It is also beneficial that the Fort HealthCare School Nurse Program is very well connected with several existing pediatric health and wellness programs and a full network of care providers in the area. School nurses have access to many hospital and community resources, including pharmacy, education and outreach, community wellness programs, and often a direct line of communication with physicians and medical staff. Jensen adds, “Because of our connection to Fort HealthCare, school nurses can often assist with getting students in to see providers sooner, if necessary, and can help with communication between patients and providers.” School nurses maintain great working relationships with many providers in the area, delivering a direct line of service to students and school employees within Fort HealthCare’s network of care and resources in the community.
In addition to the primary care clinics throughout the region, school nurses can facilitate care with athletic trainers, physical therapists, nutritionists, sports medicine professionals, audiologists and ear, nose, and throat specialists, emergency services, and more. School nurses can even coordinate Business Health opportunities for school employees.
Eric Runez, District Administrator for the Whitewater Unified School District, states, “I cannot say enough wonderful things about the school nurse program.” Runez included his Director of Pupil Services, Lenora Heim, Ph.D., in his positive reflection of the program. Heim states, “Our school nurse is fantastic! I feel tremendously lucky to work with her.” Heim recalled two particularly memorable examples of how the school nurse program helps students in their schools immensely. “One of the many examples I can think of is her support of a family with a medically fragile early childhood student. The school nurse went above and beyond to help the family navigate Medicaid and navigate the process of getting a private duty nurse to support their child. I overheard the child’s mother tell staff at the school that the school nurse was really fantastic and really helped to reduce their family’s level of anxiety as they began to navigate the process of how their child will be supported in school.”

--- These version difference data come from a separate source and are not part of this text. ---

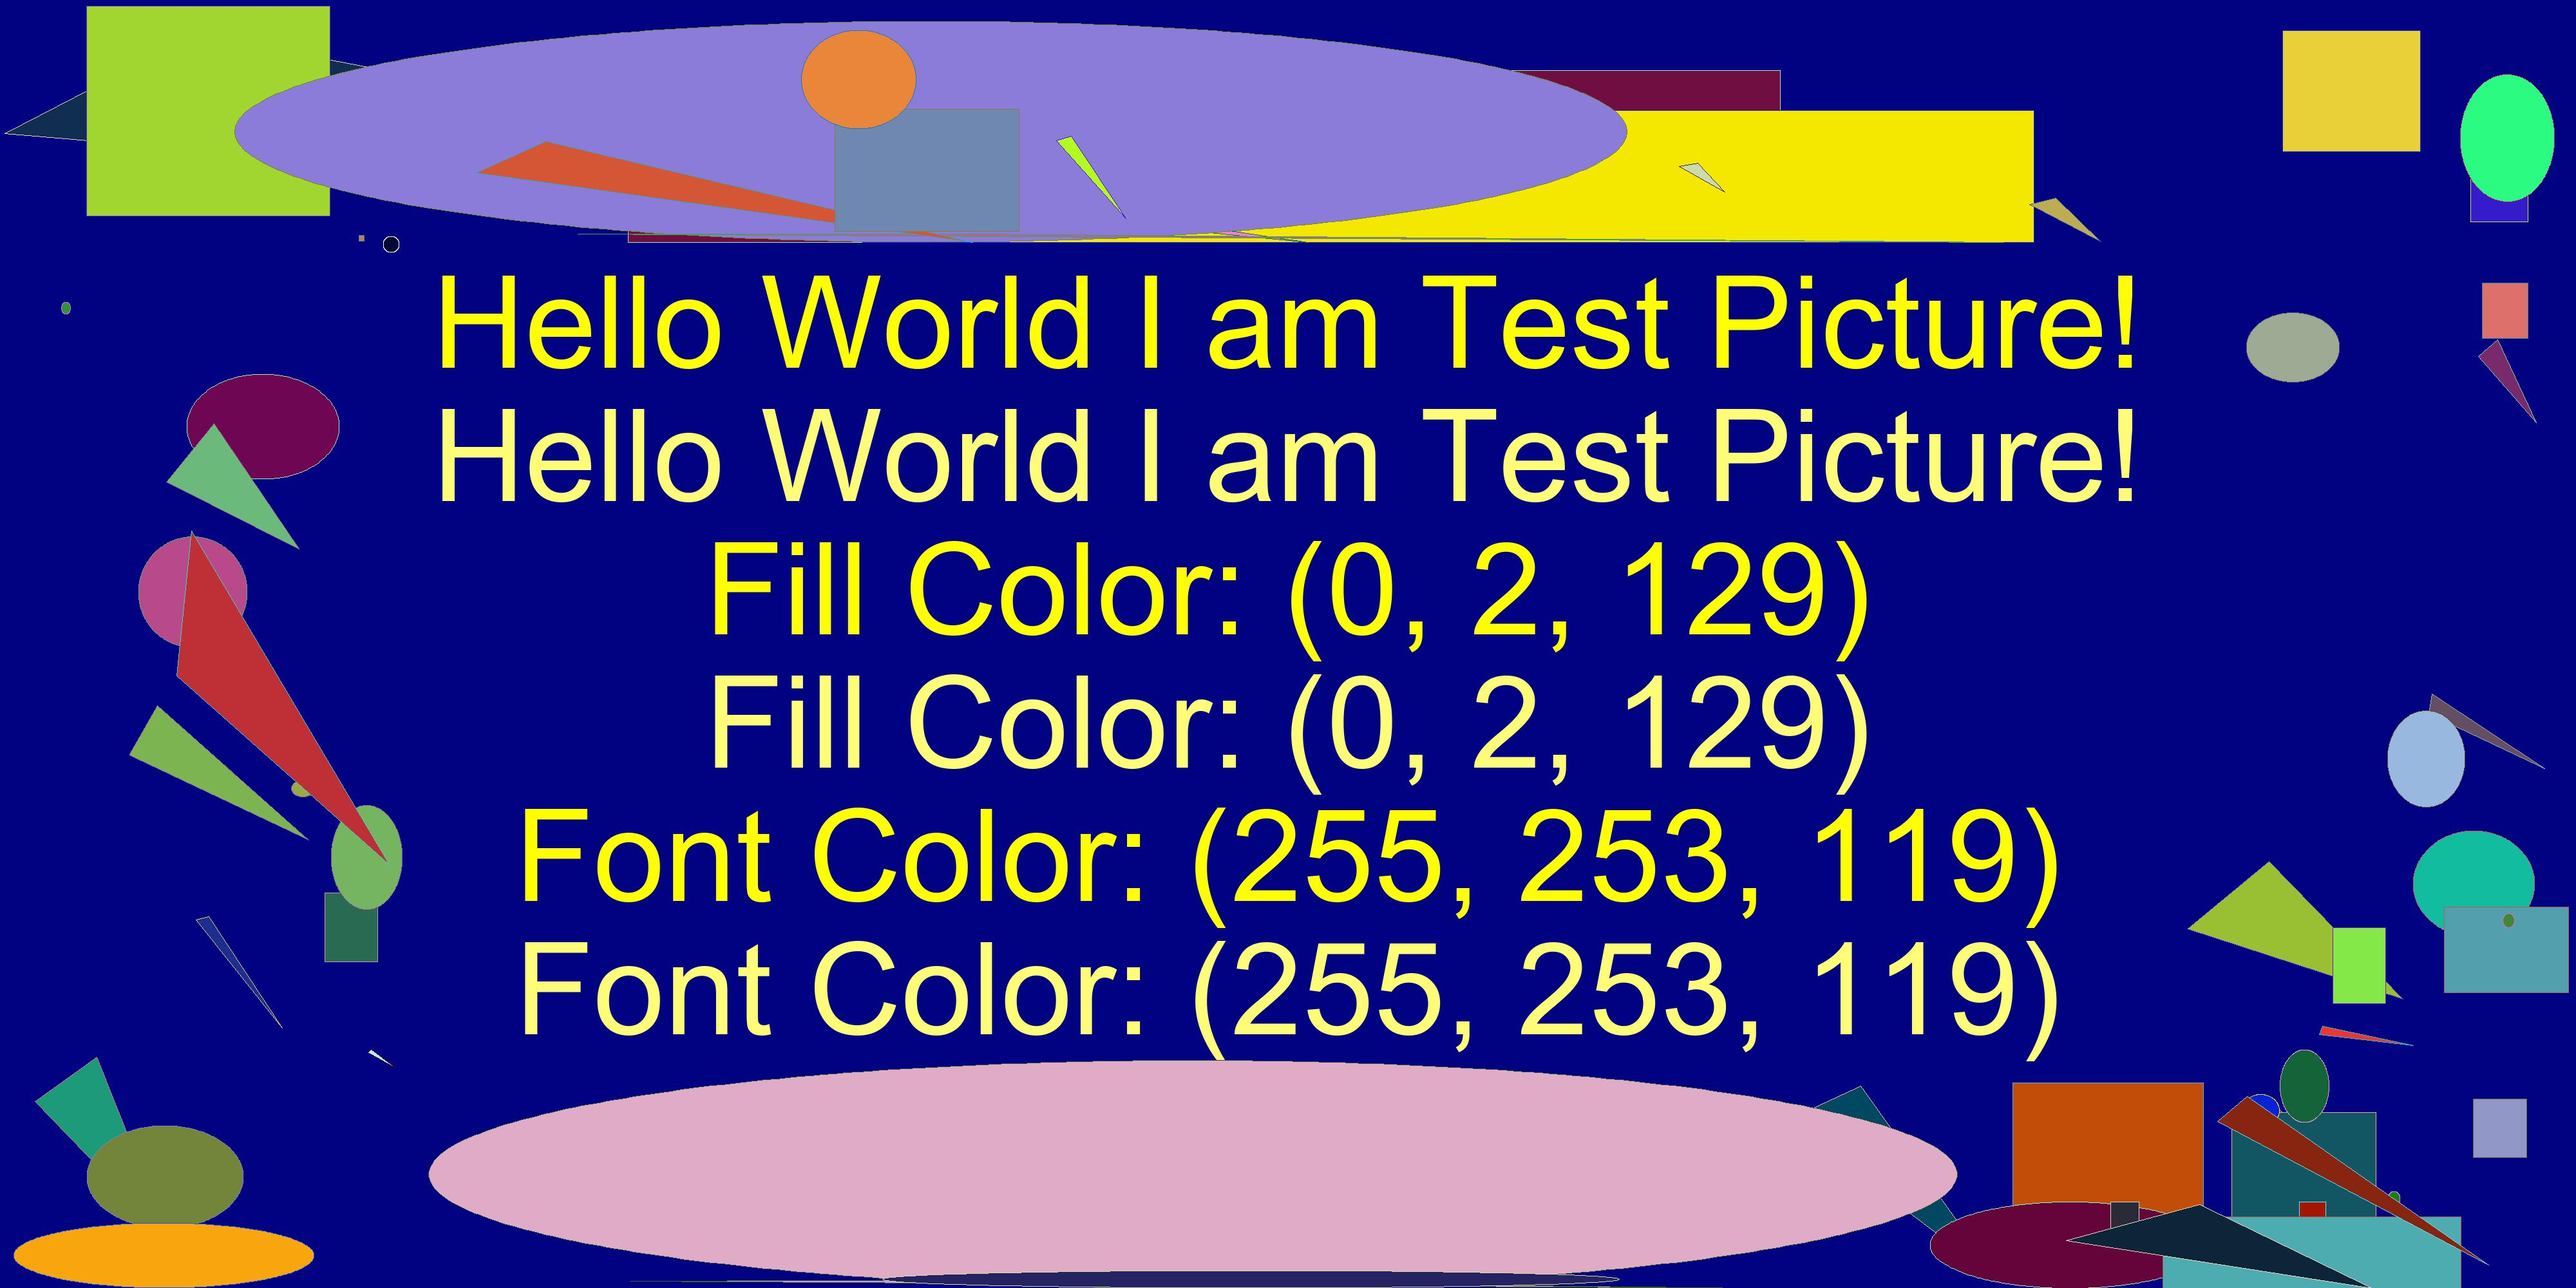
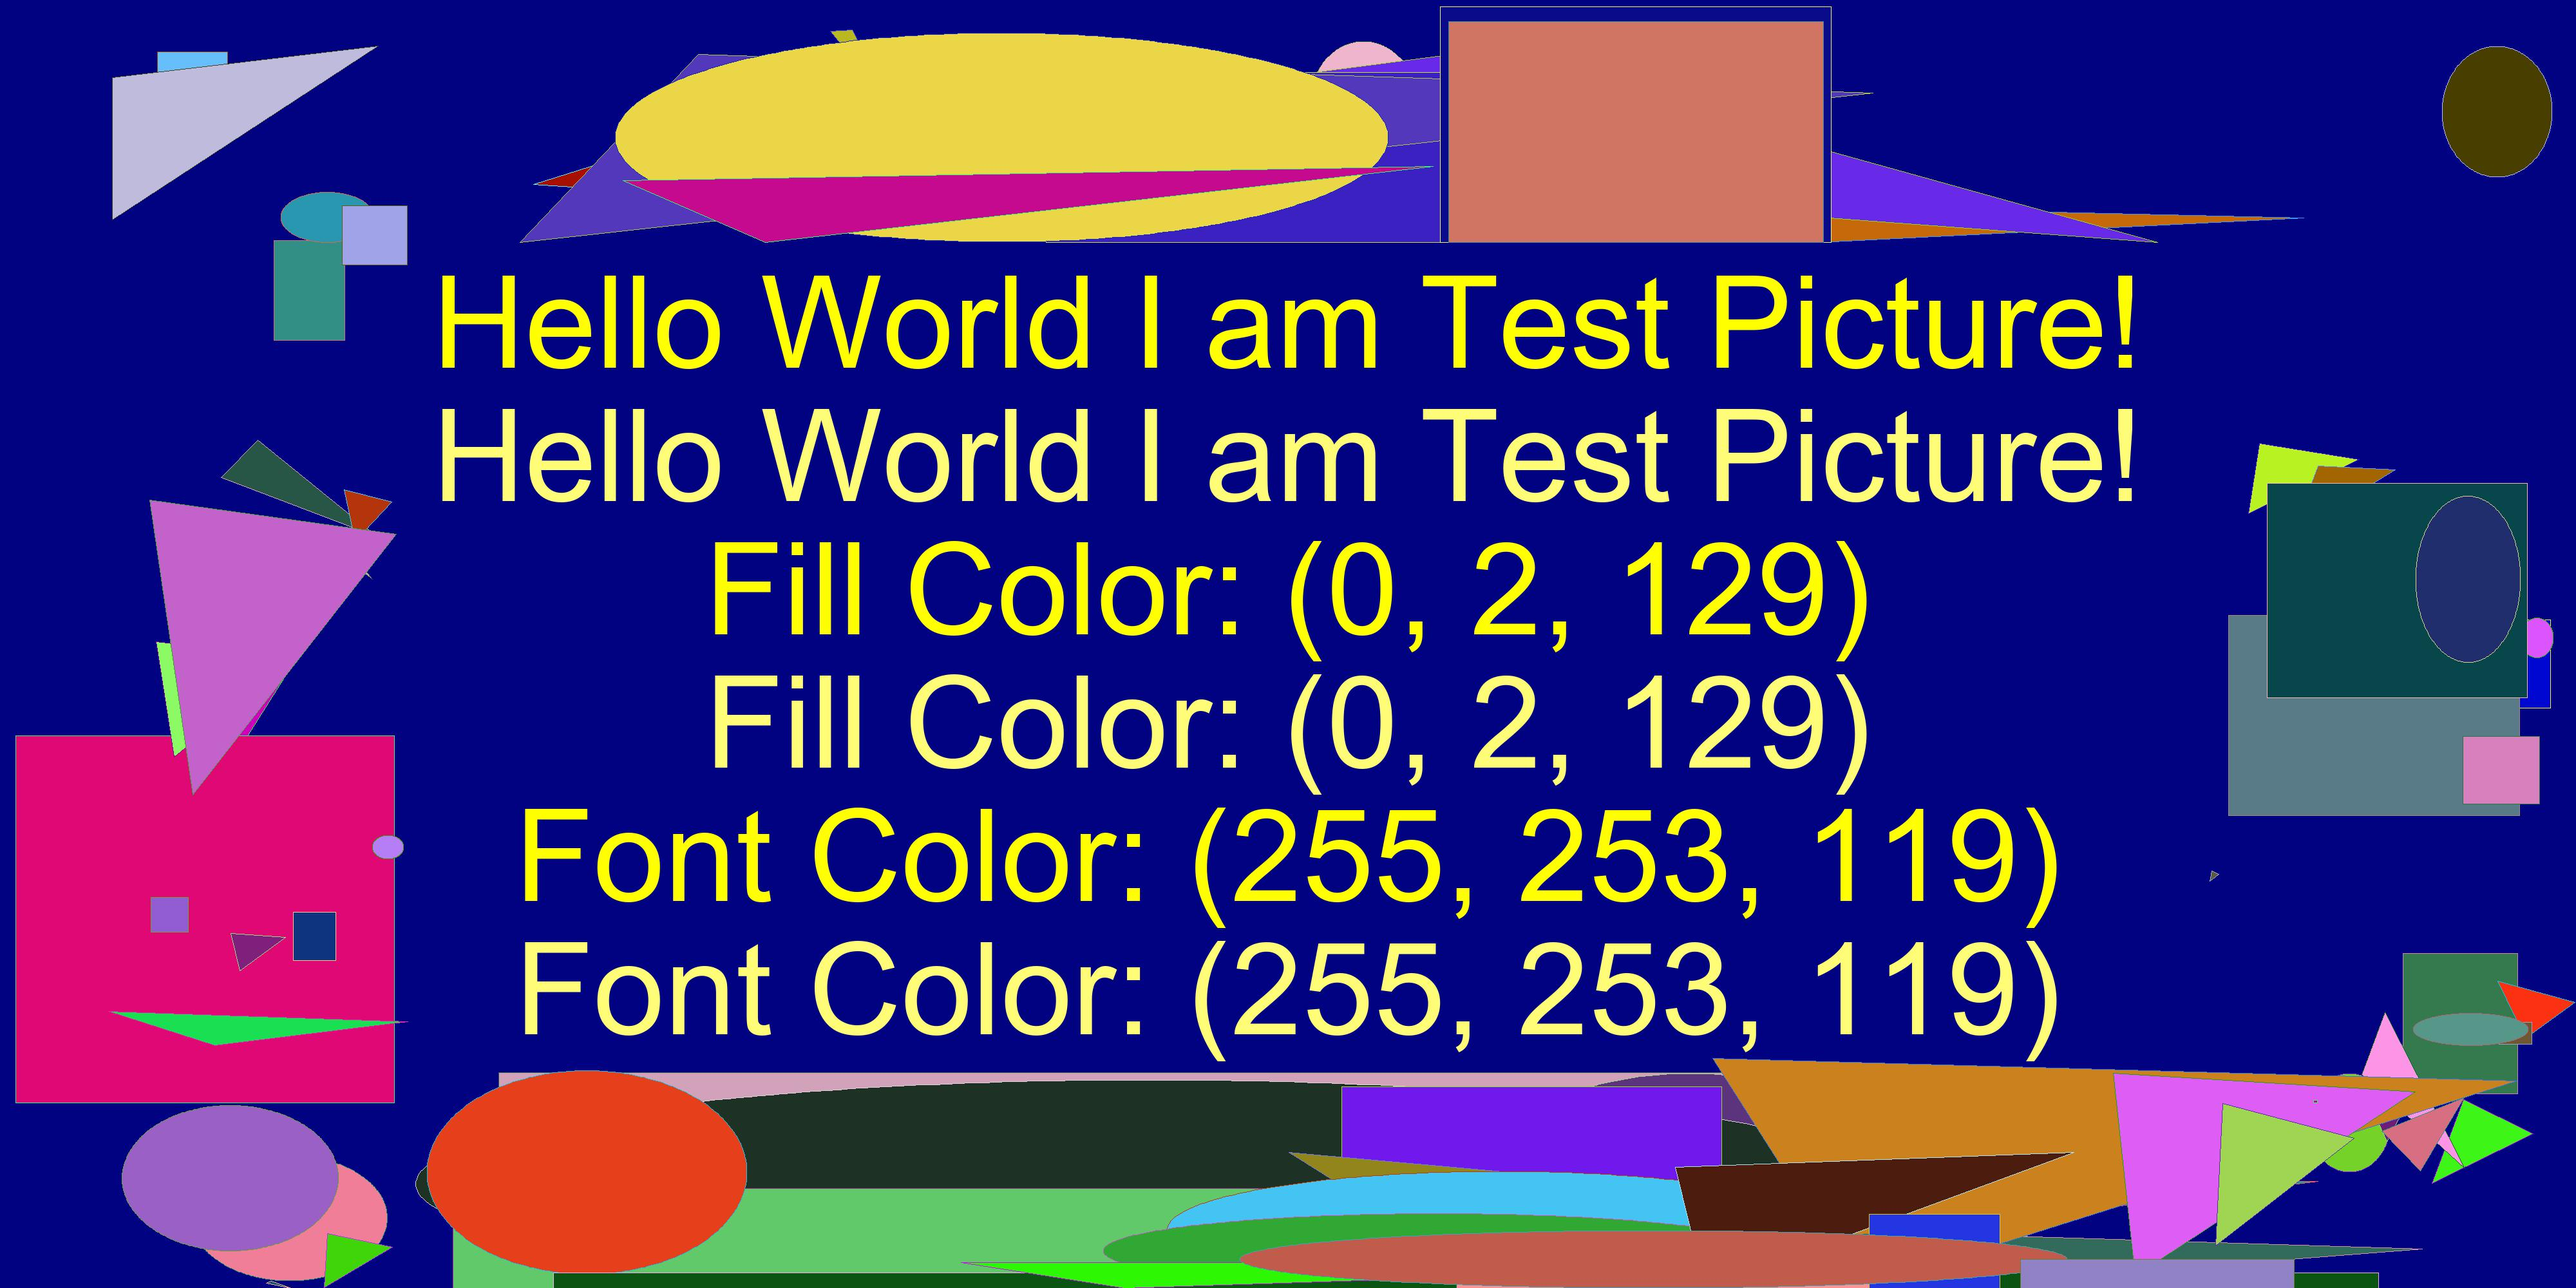
fix triangles

diff --git a/genpic.py b/genpic.py
@@ -111,15 +111,26 @@ def genRect(borderRects):
             return cnd
     print("Here")            
     return genRectCnd(bbox)
- 
 
-def drawTriangle(draw, colour, rect):
+#    0     w2      2 
+# 1  +-------------+
+#    |             |
+# h2 |             |
+#    |             |
+# 3  +-------------+
+def drawTriangle(draw, colour, rect):    
     width = rect[2] - rect[0]
     height = rect[3] - rect[1]
-    triXY = ((rect[0] + randrange(int(width / 2 + 0.5)), rect[1]),
-             (rect[2], rect[3]),
-             (rect[0], rect[1] + randrange(int(height / 2 + 0.5))))      
-    # print(triXY)                   
+    w2 = rect[0] + randrange(int(width / 2 + 0.5))
+    h2 = rect[1] + randrange(int(height / 2 + 0.5))
+    switcher = {
+        0: lambda : ((w2, rect[1]), (rect[2], rect[3]), (rect[0], h2)),
+        1: lambda : ((rect[2], h2), (rect[0], rect[3]), (w2, rect[1])),
+        2: lambda : ((w2, rect[3]), (rect[0], rect[1]), (rect[2], h2)),
+        3: lambda : ((rect[0], h2), (rect[2], rect[1]), (w2, rect[3])),
+    }
+    triXY = switcher.get(randrange(4), lambda : switcher[0])()
+    #print(triXY)                   
     draw.polygon(triXY, fill=colour['rgb'], outline=colour['inv'])
 
 def drawFigures(colour, picSize, draw, inBox):
@@ -131,8 +142,10 @@ def drawFigures(colour, picSize, draw, inBox):
         2: lambda draw, fClr, fRct : draw.rectangle(fRct, fill=fClr['rgb'], outline=fClr['inv']),
     }
     for i in range(total):
-        func = switcher.get(randrange(3), lambda: "Invalid Id")
-        func(draw, randomColour(colour), genRect(borderRects))
+        figColor = randomColour(colour)
+        figRect = genRect(borderRects)
+        func = switcher.get(randrange(3), lambda : switcher[0](draw, figColor, figRect))
+        func(draw, figColor, figRect)
 
 def createImage(folder, triInd, picSize):    
     colour = calcColor(triInd)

Heim provided two more examples of exemplary service. “When we were working with a family that had a child that needed to have continuous oxygen, she worked with state agencies to help the child be able to be transported on the bus, and prepared the district to have all the proper procedures in place to store and administer oxygen to the student.” Heim continues, “Another example is how our school nurse developed procedures and policies for managing life threatening allergies. She even developed an online training module for the administration of Epinephrine. The Department of Public Instruction was so impressed with the training module that they adopted it for use statewide and have posted it on their website.”
Certainly not all children require strict medical supervision while in school, but the number of students with special healthcare needs has increased significantly nationwide:
While the Fort HealthCare School Nurse Program celebrates 20 years of service in December 2015, it is also timely to note that on December 10, 2015, President Obama signed into law the “Every Student Succeeds Act,” or ESSA. The ESSA replaces the “No Child Left Behind Act.” Within ESSA, there is a crucial provision that highlights the important work that school nurses do in chronic disease management. In other words, healthy schools lead to healthy children, which leads to a healthy future.
To learn more about the Fort HealthCare School Nurse Program, visit www.forthealthcare.com/school-nurse-program.